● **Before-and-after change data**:
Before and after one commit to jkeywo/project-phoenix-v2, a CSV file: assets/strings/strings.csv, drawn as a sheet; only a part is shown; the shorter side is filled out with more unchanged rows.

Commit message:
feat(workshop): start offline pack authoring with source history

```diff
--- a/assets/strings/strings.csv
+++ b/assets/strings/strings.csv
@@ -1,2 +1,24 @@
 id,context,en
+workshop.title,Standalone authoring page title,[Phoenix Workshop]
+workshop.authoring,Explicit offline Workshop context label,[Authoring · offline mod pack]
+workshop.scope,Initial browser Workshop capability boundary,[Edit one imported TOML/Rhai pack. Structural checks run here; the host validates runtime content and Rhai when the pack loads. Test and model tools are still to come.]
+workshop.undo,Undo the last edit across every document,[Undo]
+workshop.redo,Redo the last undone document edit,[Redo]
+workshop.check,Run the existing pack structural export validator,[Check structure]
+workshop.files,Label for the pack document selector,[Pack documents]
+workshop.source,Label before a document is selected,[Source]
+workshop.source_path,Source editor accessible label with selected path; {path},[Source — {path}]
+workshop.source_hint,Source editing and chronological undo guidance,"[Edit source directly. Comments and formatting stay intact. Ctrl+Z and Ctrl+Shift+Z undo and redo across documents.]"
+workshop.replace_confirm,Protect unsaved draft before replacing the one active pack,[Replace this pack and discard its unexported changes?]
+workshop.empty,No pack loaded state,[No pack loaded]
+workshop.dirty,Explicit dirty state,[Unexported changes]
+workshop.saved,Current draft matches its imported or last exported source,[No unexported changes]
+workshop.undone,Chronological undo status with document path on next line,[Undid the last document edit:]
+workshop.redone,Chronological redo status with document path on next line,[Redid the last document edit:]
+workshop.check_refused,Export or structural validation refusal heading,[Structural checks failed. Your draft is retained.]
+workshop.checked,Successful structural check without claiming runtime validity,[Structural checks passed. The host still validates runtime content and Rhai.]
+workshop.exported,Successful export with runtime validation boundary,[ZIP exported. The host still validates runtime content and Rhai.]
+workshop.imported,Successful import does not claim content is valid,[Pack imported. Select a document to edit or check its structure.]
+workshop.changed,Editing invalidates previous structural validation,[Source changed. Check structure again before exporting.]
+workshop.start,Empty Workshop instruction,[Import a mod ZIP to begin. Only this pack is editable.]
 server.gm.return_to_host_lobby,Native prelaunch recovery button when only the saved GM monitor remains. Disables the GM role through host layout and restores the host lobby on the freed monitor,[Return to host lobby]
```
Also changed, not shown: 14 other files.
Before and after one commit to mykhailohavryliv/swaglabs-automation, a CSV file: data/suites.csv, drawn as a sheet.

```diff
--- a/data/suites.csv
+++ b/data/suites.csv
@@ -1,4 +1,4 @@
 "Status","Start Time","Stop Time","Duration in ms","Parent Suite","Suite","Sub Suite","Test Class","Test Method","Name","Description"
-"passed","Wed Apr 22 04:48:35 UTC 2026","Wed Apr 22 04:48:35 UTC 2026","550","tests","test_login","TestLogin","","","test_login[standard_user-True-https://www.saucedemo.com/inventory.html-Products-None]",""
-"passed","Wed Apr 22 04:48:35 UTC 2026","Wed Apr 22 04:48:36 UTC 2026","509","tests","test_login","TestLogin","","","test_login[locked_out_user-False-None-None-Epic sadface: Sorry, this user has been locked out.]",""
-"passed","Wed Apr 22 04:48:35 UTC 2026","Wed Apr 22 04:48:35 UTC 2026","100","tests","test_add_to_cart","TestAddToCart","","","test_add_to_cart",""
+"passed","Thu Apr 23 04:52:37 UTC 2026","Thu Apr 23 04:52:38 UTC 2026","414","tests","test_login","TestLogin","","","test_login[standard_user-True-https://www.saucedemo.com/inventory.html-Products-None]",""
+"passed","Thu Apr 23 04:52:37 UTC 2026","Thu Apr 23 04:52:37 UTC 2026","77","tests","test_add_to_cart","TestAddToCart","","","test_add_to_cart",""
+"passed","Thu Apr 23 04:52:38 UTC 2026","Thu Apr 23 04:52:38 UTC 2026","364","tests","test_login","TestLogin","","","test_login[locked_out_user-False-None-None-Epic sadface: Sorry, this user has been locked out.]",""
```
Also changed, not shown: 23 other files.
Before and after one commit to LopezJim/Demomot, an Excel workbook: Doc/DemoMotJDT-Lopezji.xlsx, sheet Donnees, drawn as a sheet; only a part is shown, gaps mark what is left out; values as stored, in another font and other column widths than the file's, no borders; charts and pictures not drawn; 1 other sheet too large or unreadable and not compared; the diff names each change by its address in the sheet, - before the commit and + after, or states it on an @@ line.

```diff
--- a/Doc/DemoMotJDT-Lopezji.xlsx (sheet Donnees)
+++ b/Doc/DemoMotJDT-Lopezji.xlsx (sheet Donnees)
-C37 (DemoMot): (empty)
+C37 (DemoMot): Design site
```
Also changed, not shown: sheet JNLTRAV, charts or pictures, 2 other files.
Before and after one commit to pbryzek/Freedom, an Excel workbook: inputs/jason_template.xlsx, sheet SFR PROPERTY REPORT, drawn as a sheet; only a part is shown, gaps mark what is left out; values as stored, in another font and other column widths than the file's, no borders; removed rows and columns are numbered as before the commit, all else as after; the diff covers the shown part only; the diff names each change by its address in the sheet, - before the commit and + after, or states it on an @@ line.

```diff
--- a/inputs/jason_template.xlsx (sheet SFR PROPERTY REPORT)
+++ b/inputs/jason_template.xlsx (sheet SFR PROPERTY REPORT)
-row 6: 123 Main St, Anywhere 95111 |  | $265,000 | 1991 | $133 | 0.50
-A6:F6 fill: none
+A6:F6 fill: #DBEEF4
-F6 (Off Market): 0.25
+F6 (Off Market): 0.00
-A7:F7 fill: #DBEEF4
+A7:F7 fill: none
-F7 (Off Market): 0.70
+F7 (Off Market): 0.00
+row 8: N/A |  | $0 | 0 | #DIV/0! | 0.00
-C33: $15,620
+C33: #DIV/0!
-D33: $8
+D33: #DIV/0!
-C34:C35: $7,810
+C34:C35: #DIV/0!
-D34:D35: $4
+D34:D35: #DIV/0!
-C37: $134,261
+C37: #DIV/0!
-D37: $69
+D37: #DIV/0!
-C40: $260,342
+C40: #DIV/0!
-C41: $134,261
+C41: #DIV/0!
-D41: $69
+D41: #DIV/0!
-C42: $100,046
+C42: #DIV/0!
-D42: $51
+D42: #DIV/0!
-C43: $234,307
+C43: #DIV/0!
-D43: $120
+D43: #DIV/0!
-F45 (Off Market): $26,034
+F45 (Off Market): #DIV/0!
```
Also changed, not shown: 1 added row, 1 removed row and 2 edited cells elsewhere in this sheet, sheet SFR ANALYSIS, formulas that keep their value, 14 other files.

● **YOUR INSTRUCTIONS**: In the entries above, find each line with "next" and copy it.

● **SOLUTION FOR THIS PROBLEM**:
+workshop.undone,Chronological undo status with document path on next line,[Undid the last document edit:]
+workshop.redone,Chronological redo status with document path on next line,[Redid the last document edit:]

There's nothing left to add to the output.